of state election law is normal. It isn’t. It is unconstitutional—the Supreme Court struck down a key element of pre-clearance in 2013—but that was before the public got used to the idea. The Democrats realize that the crux of their entire war against election integrity is getting the public to accept that federalizing elections is normal and moderate. Federal oversight must be seen as the “compromise” the nation is looking for.
This isn’t an easy task, and it requires a cleverly plotted script, complete with a plausible actor being cast in the role of the reluctant hero. That actor is Joe Manchin. If his role seems simple, it actually requires great subtlety: His role is to appear to be convinced.
Joe Manchin, in this drama, has been selected by the Democrats to represent the mind of America. He needs to be seen as someone who earnestly wants the best for the country. Someone who rejects partisanship and seeks the middle path. He needs to be seen, in other words, as completely reasonable. So that, whatever Joe Machin ultimately decides to do, the American people will accept.
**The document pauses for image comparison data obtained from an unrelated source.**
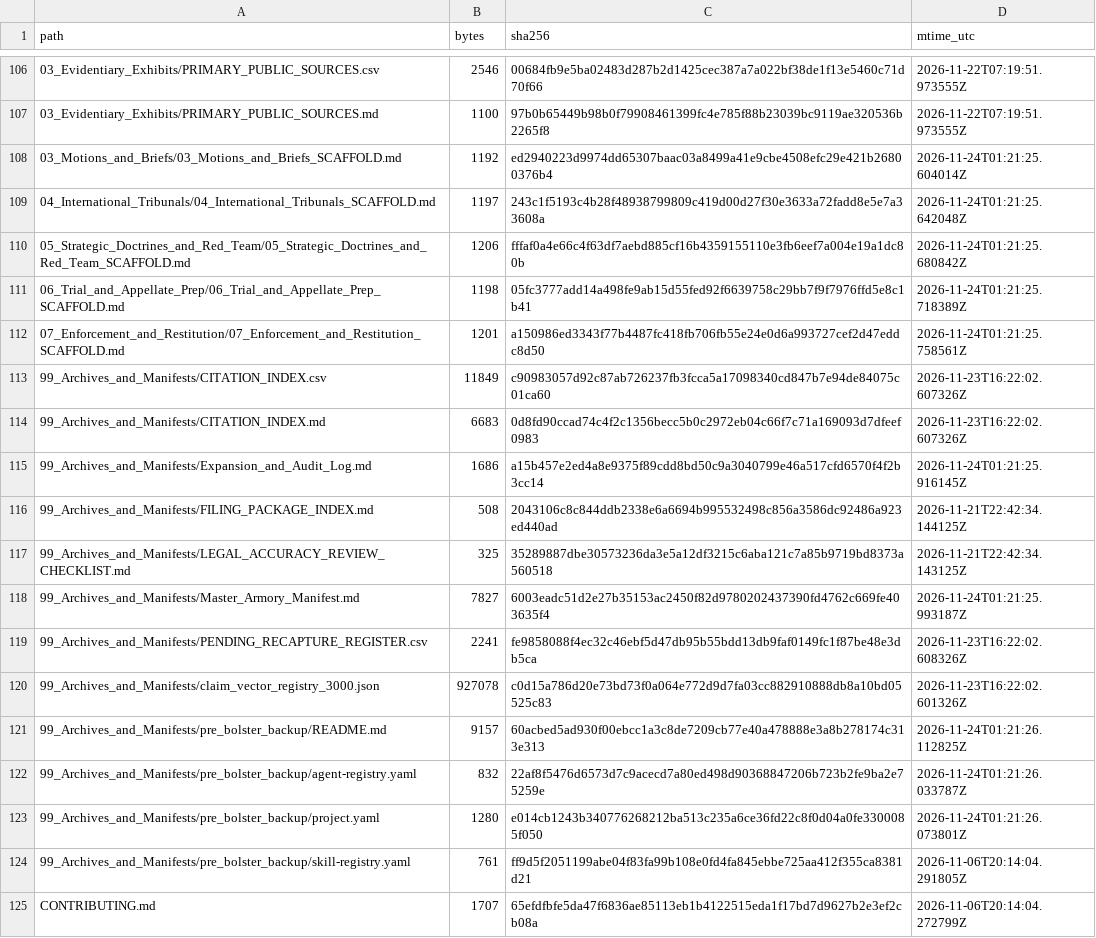
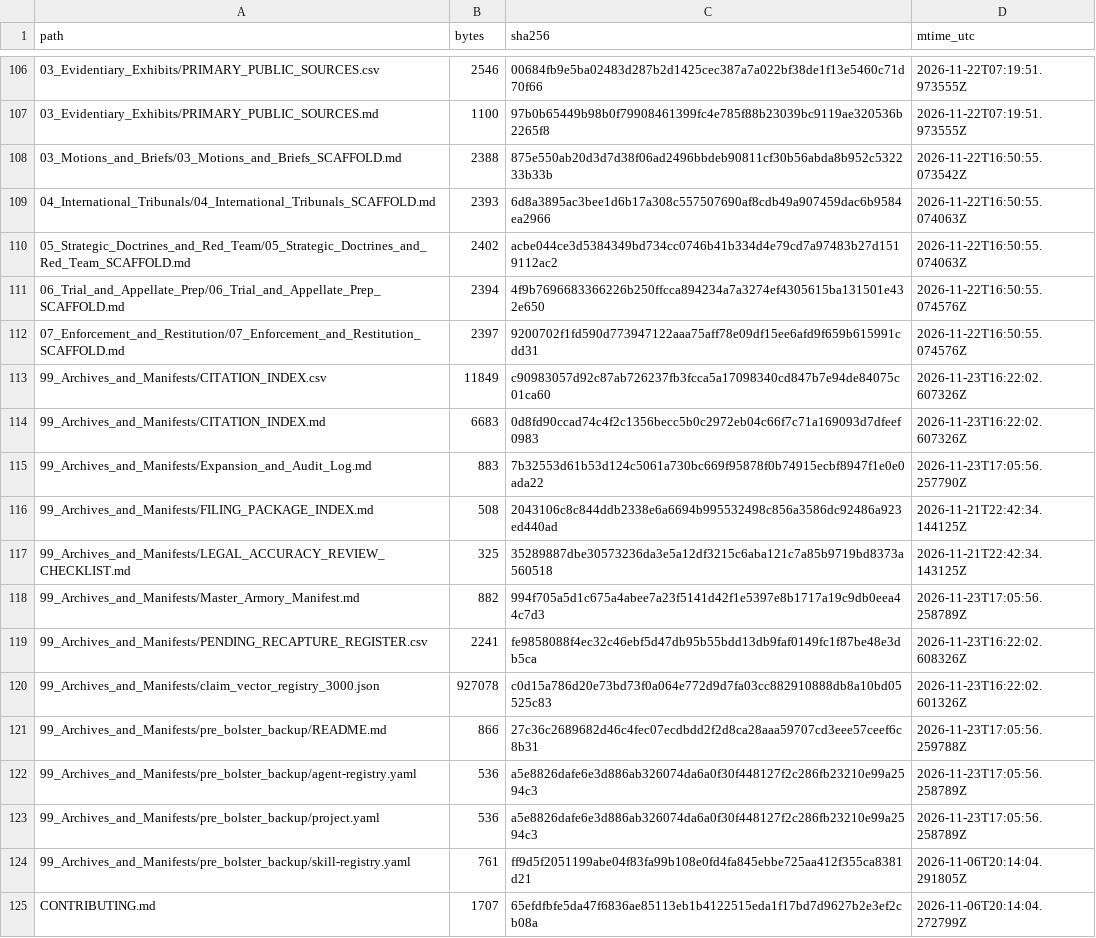
Before and after one commit to GlobalRestitutionAlliance/turtle-island-us-ak-native-village-of-ruby-master-litigation, a CSV file: 99_Archives_and_Manifests/MANIFEST_SHA256.csv, drawn as a sheet; only a part is shown, gaps mark what is left out; the diff covers the shown part only.

```diff
--- a/99_Archives_and_Manifests/MANIFEST_SHA256.csv
+++ b/99_Archives_and_Manifests/MANIFEST_SHA256.csv
@@ -107,18 +107,18 @@ path,bytes,sha256,mtime_utc
 03_Evidentiary_Exhibits/PRIMARY_PUBLIC_SOURCES.md,1100,97b0b65449b98b0f79908461399fc4e785f88b23039bc9119ae320536b2265f8,2026-11-22T07:19:51.973555Z
-03_Motions_and_Briefs/03_Motions_and_Briefs_SCAFFOLD.md,1192,ed2940223d9974dd65307baac03a8499a41e9cbe4508efc29e421b26800376b4,2026-11-24T01:21:25.604014Z
-04_International_Tribunals/04_International_Tribunals_SCAFFOLD.md,1197,243c1f5193c4b28f48938799809c419d00d27f30e3633a72fadd8e5e7a33608a,2026-11-24T01:21:25.642048Z
-05_Strategic_Doctrines_and_Red_Team/05_Strategic_Doctrines_and_Red_Team_SCAFFOLD.md,1206,fffaf0a4e66c4f63df7aebd885cf16b4359155110e3fb6eef7a004e19a1dc80b,2026-11-24T01:21:25.680842Z
-06_Trial_and_Appellate_Prep/06_Trial_and_Appellate_Prep_SCAFFOLD.md,1198,05fc3777add14a498fe9ab15d55fed92f6639758c29bb7f9f7976ffd5e8c1b41,2026-11-24T01:21:25.718389Z
-07_Enforcement_and_Restitution/07_Enforcement_and_Restitution_SCAFFOLD.md,1201,a150986ed3343f77b4487fc418fb706fb55e24e0d6a993727cef2d47eddc8d50,2026-11-24T01:21:25.758561Z
+03_Motions_and_Briefs/03_Motions_and_Briefs_SCAFFOLD.md,2388,875e550ab20d3d7d38f06ad2496bbdeb90811cf30b56abda8b952c532233b33b,2026-11-22T16:50:55.073542Z
+04_International_Tribunals/04_International_Tribunals_SCAFFOLD.md,2393,6d8a3895ac3bee1d6b17a308c557507690af8cdb49a907459dac6b9584ea2966,2026-11-22T16:50:55.074063Z
+05_Strategic_Doctrines_and_Red_Team/05_Strategic_Doctrines_and_Red_Team_SCAFFOLD.md,2402,acbe044ce3d5384349bd734cc0746b41b334d4e79cd7a97483b27d1519112ac2,2026-11-22T16:50:55.074063Z
+06_Trial_and_Appellate_Prep/06_Trial_and_Appellate_Prep_SCAFFOLD.md,2394,4f9b7696683366226b250ffcca894234a7a3274ef4305615ba131501e432e650,2026-11-22T16:50:55.074576Z
+07_Enforcement_and_Restitution/07_Enforcement_and_Restitution_SCAFFOLD.md,2397,9200702f1fd590d773947122aaa75aff78e09df15ee6afd9f659b615991cdd31,2026-11-22T16:50:55.074576Z
 99_Archives_and_Manifests/CITATION_INDEX.csv,11849,c90983057d92c87ab726237fb3fcca5a17098340cd847b7e94de84075c01ca60,2026-11-23T16:22:02.607326Z
 99_Archives_and_Manifests/CITATION_INDEX.md,6683,0d8fd90ccad74c4f2c1356becc5b0c2972eb04c66f7c71a169093d7dfeef0983,2026-11-23T16:22:02.607326Z
-99_Archives_and_Manifests/Expansion_and_Audit_Log.md,1686,a15b457e2ed4a8e9375f89cdd8bd50c9a3040799e46a517cfd6570f4f2b3cc14,2026-11-24T01:21:25.916145Z
+99_Archives_and_Manifests/Expansion_and_Audit_Log.md,883,7b32553d61b53d124c5061a730bc669f95878f0b74915ecbf8947f1e0e0ada22,2026-11-23T17:05:56.257790Z
 99_Archives_and_Manifests/FILING_PACKAGE_INDEX.md,508,2043106c8c844ddb2338e6a6694b995532498c856a3586dc92486a923ed440ad,2026-11-21T22:42:34.144125Z
 99_Archives_and_Manifests/LEGAL_ACCURACY_REVIEW_CHECKLIST.md,325,35289887dbe30573236da3e5a12df3215c6aba121c7a85b9719bd8373a560518,2026-11-21T22:42:34.143125Z
-99_Archives_and_Manifests/Master_Armory_Manifest.md,7827,6003eadc51d2e27b35153ac2450f82d9780202437390fd4762c669fe403635f4,2026-11-24T01:21:25.993187Z
+99_Archives_and_Manifests/Master_Armory_Manifest.md,882,994f705a5d1c675a4abee7a23f5141d42f1e5397e8b1717a19c9db0eea44c7d3,2026-11-23T17:05:56.258789Z
 99_Archives_and_Manifests/PENDING_RECAPTURE_REGISTER.csv,2241,fe9858088f4ec32c46ebf5d47db95b55bdd13db9faf0149fc1f87be48e3db5ca,2026-11-23T16:22:02.608326Z
 99_Archives_and_Manifests/claim_vector_registry_3000.json,927078,c0d15a786d20e73bd73f0a064e772d9d7fa03cc882910888db8a10bd05525c83,2026-11-23T16:22:02.601326Z
-99_Archives_and_Manifests/pre_bolster_backup/README.md,9157,60acbed5ad930f00ebcc1a3c8de7209cb77e40a478888e3a8b278174c313e313,2026-11-24T01:21:26.112825Z
-99_Archives_and_Manifests/pre_bolster_backup/agent-registry.yaml,832,22af8f5476d6573d7c9acecd7a80ed498d90368847206b723b2fe9ba2e75259e,2026-11-24T01:21:26.033787Z
-99_Archives_and_Manifests/pre_bolster_backup/project.yaml,1280,e014cb1243b340776268212ba513c235a6ce36fd22c8f0d04a0fe3300085f050,2026-11-24T01:21:26.073801Z
+99_Archives_and_Manifests/pre_bolster_backup/README.md,866,27c36c2689682d46c4fec07ecdbdd2f2d8ca28aaa59707cd3eee57ceef6c8b31,2026-11-23T17:05:56.259788Z
+99_Archives_and_Manifests/pre_bolster_backup/agent-registry.yaml,536,a5e8826dafe6e3d886ab326074da6a0f30f448127f2c286fb23210e99a2594c3,2026-11-23T17:05:56.258789Z
+99_Archives_and_Manifests/pre_bolster_backup/project.yaml,536,a5e8826dafe6e3d886ab326074da6a0f30f448127f2c286fb23210e99a2594c3,2026-11-23T17:05:56.258789Z
 99_Archives_and_Manifests/pre_bolster_backup/skill-registry.yaml,761,ff9d5f2051199abe04f83fa99b108e0fd4fa845ebbe725aa412f355ca8381d21,2026-11-06T20:14:04.291805Z
```
Also changed, not shown: 86 edited cells elsewhere in this file, 39 other files.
The play starts out with Machin being outraged over S1 and equally outraged over the idea of, say, ending the filibuster to cram a bill through the Senate without the 60 votes required to end debate. These are things he simply cannot support, because they are too “extreme.”
Putting on this act will subject Machin to the outrage of the Left, and Machin has to take it. He must appear to be someone who is blocking progressive reform. He will be hated by the Left, but only temporarily. Once this play is over, all will be forgiven, and Machin will be their hero.
Every single article trying to analyze what Machin is doing—including the Ezra Klein op-ed—is really trying to conceal what Machin is doing. The progressive handwringing and hating on Machin is part of the script.
The first sign of Machin’s impending “persuasion” was when he joined the rest of the Senate Democrats Wednesday this week in a party-line vote to end debate on S1. It looks like a small step, and that too is deliberate. Machin’s transition to supporting federalized elections must be gradual to be credible.
We know how this story ends: Manchin will embrace the John Lewis Voting Rights Act as a compromise alternative to S1, and he’ll support whatever procedural trick is necessary to get it passed—even if it means ending the filibuster to get it through.